Activity: Write out each line from the data below that includes the word "mcols".

Dataset records:
···

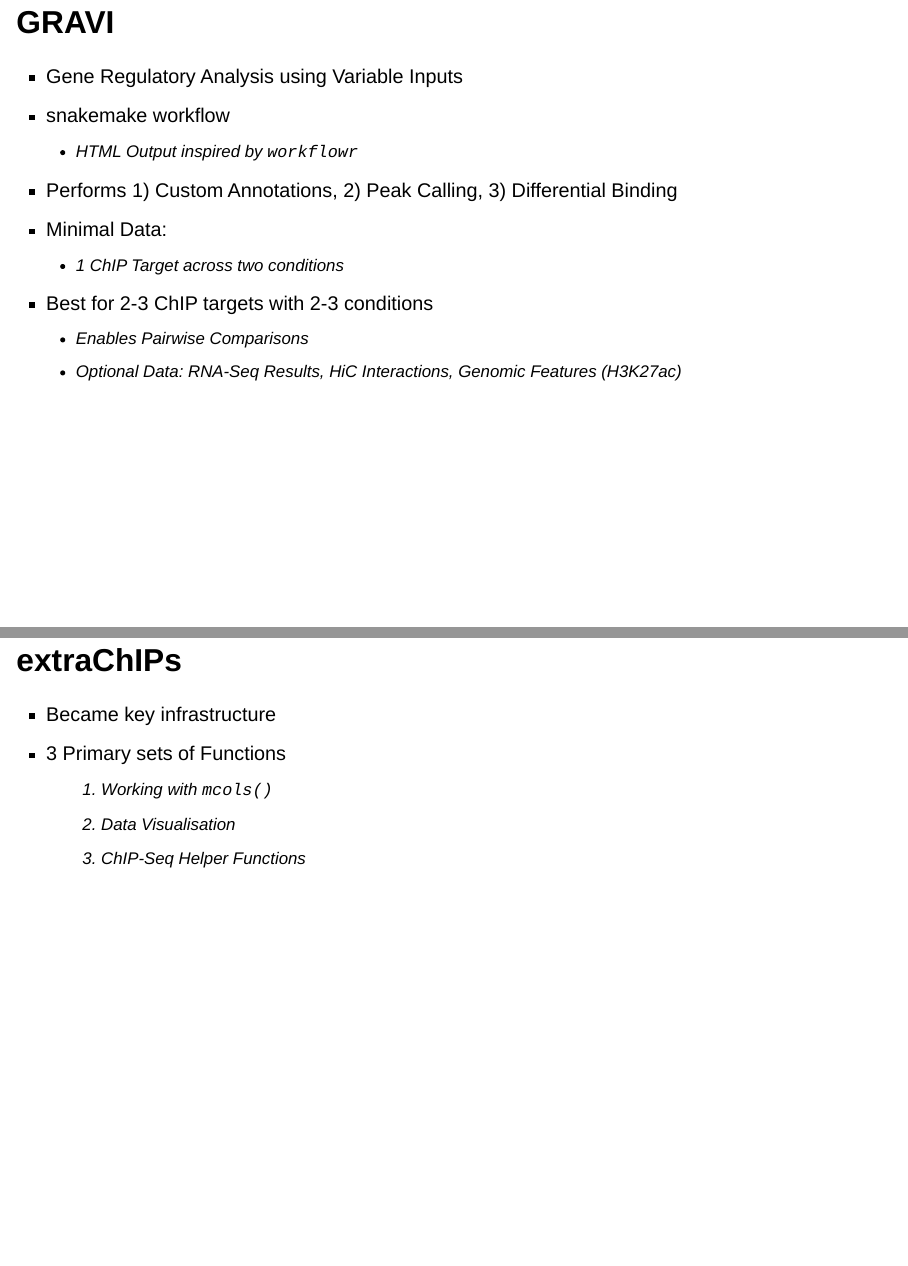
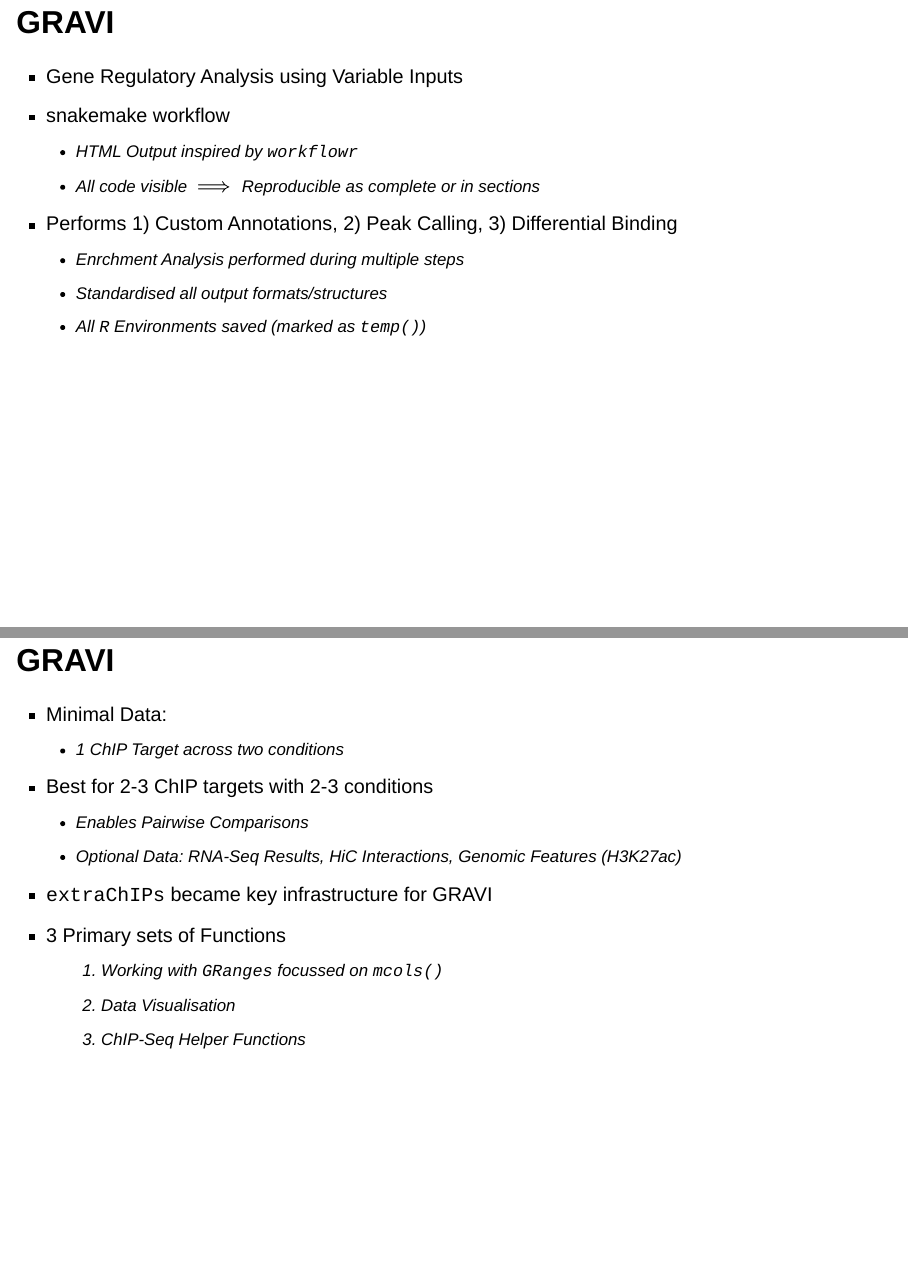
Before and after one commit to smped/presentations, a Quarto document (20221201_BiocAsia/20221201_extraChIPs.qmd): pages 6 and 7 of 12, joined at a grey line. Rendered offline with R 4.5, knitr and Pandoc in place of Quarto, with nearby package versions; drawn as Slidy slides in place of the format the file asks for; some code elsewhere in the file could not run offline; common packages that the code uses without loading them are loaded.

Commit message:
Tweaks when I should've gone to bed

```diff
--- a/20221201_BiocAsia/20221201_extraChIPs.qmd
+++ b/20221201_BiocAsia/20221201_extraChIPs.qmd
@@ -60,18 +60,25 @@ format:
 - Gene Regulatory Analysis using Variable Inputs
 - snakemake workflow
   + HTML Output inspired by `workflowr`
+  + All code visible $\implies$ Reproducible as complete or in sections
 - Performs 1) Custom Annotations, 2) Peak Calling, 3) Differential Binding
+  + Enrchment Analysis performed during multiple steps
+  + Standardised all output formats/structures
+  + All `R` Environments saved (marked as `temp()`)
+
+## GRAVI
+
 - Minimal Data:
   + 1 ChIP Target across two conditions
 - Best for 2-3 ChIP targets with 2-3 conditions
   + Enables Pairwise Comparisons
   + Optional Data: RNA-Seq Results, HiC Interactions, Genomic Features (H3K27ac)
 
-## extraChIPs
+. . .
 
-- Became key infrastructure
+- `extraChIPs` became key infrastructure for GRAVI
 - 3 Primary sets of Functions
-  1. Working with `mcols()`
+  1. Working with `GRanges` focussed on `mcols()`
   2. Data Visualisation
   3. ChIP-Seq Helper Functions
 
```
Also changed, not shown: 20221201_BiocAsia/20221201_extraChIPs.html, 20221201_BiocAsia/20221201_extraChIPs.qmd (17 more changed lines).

···

Response to this task:
-  1. Working with `mcols()`
+  1. Working with `GRanges` focussed on `mcols()`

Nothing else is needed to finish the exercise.